What you will do:
Please restate the records below word for word, leaving out every picture.
*** Opening Recorded information ***
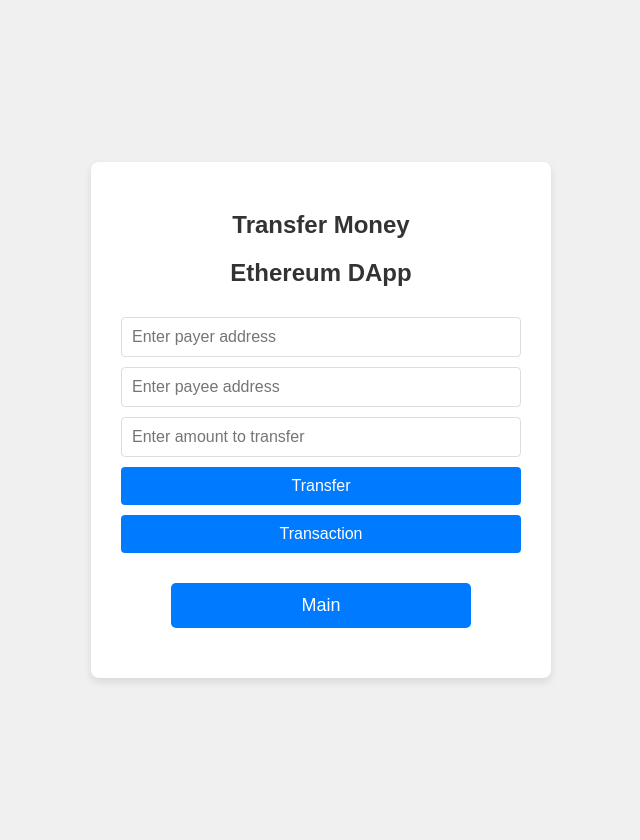
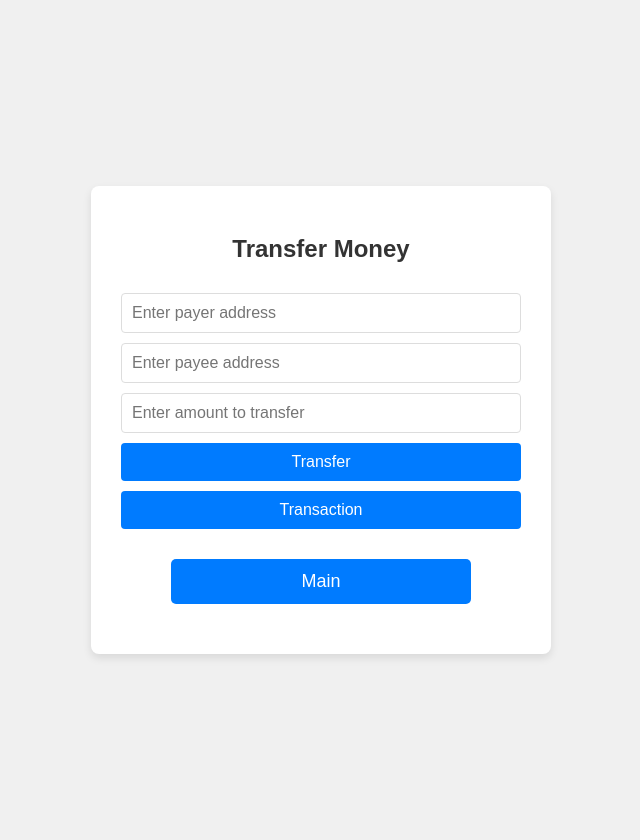
Before and after one commit to Hsiao-Ju-SHIH/AN6001-2024A-T2, a Flask app: page /paynow in a window 1280 px wide. Shown: the whole page, without its empty margins (319-959 px from the left). Run offline with Flask 3, Linux system fonts and the light colour scheme; some libraries are stand-ins or nearby versions.

Commit message:
Debugged

```diff
--- a/templates/paynow.html
+++ b/templates/paynow.html
@@ -1,17 +1,14 @@
 <head>
-
     <meta name="viewport" content="width=device-width, initial-scale=1.0">
-    <link rel="stylesheet" href="{{ url_for('static', filename='styles.css') }}"
-
+    <link rel="stylesheet" href="{{url_for('static',filename='styles.css')}}">
 </head>
-
 <body>
     <div class="container">
         <h2>Transfer Money</h2>
-        <h2>Ethereum DApp </h2>
         <input type="text" id="payer" placeholder="Enter payer address">
         <input type="text" id="payee" placeholder="Enter payee address">
         <input type="number" id="amount" placeholder="Enter amount to transfer">
+
         <button class="btn" onclick="transfer()">Transfer</button>
         <button class="btn" onclick="transaction()">Transaction</button>
         <form action="/main" method="post">
@@ -21,6 +18,7 @@
         <p id="view_payer"></p>
         <p id="view_payee"></p>
         <p id="view_amount"></p>
+
         <script src="https://cdn.jsdelivr.net/npm/web3@1.5.2/dist/web3.min.js"></script>
         <script>
             const contractAddress = "0xf1cbbd359c0f0fb5287af2e5a19db3a6d0422086";
@@ -79,6 +77,7 @@
         ];
             const web3 = new Web3(Web3.givenProvider);
             const contract = new web3.eth.Contract(contractABI, contractAddress);
+
             async function transfer() {
                 const accounts = await web3.eth.requestAccounts();
                 const payer = document.getElementById('payer').value;
@@ -89,8 +88,10 @@
                 console.log("accounts[0] " + accounts[0]);
                 await contract.methods.weixin(payer, payee,amount).send({ from: accounts[0]});
             }
+
             async function transaction() {
-                const result = await contract.methods.check_transaction().call();
+                const result = await contract.methods.view_transaction().call();
+
                 document.getElementById('view_payer').innerText = "Payer: " + result[0];
                 document.getElementById('view_payee').innerText = "Payee: " + result[1];
                 document.getElementById('view_amount').innerText = "Amount: " + result[2];
```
*** Closing Recorded information ***
Task answer:
Before and after one commit to Hsiao-Ju-SHIH/AN6001-2024A-T2, a Flask app: page /paynow in a window 1280 px wide. Shown: the whole page, without its empty margins (319-959 px from the left). Run offline with Flask 3, Linux system fonts and the light colour scheme; some libraries are stand-ins or nearby versions.

Commit message:
Debugged

```diff
--- a/templates/paynow.html
+++ b/templates/paynow.html
@@ -1,17 +1,14 @@
 <head>
-
     <meta name="viewport" content="width=device-width, initial-scale=1.0">
-    <link rel="stylesheet" href="{{ url_for('static', filename='styles.css') }}"
-
+    <link rel="stylesheet" href="{{url_for('static',filename='styles.css')}}">
 </head>
-
 <body>
     <div class="container">
         <h2>Transfer Money</h2>
-        <h2>Ethereum DApp </h2>
         <input type="text" id="payer" placeholder="Enter payer address">
         <input type="text" id="payee" placeholder="Enter payee address">
         <input type="number" id="amount" placeholder="Enter amount to transfer">
+
         <button class="btn" onclick="transfer()">Transfer</button>
         <button class="btn" onclick="transaction()">Transaction</button>
         <form action="/main" method="post">
@@ -21,6 +18,7 @@
         <p id="view_payer"></p>
         <p id="view_payee"></p>
         <p id="view_amount"></p>
+
         <script src="https://cdn.jsdelivr.net/npm/web3@1.5.2/dist/web3.min.js"></script>
         <script>
             const contractAddress = "0xf1cbbd359c0f0fb5287af2e5a19db3a6d0422086";
@@ -79,6 +77,7 @@
         ];
             const web3 = new Web3(Web3.givenProvider);
             const contract = new web3.eth.Contract(contractABI, contractAddress);
+
             async function transfer() {
                 const accounts = await web3.eth.requestAccounts();
                 const payer = document.getElementById('payer').value;
@@ -89,8 +88,10 @@
                 console.log("accounts[0] " + accounts[0]);
                 await contract.methods.weixin(payer, payee,amount).send({ from: accounts[0]});
             }
+
             async function transaction() {
-                const result = await contract.methods.check_transaction().call();
+                const result = await contract.methods.view_transaction().call();
+
                 document.getElementById('view_payer').innerText = "Payer: " + result[0];
                 document.getElementById('view_payee').innerText = "Payee: " + result[1];
                 document.getElementById('view_amount').innerText = "Amount: " + result[2];
```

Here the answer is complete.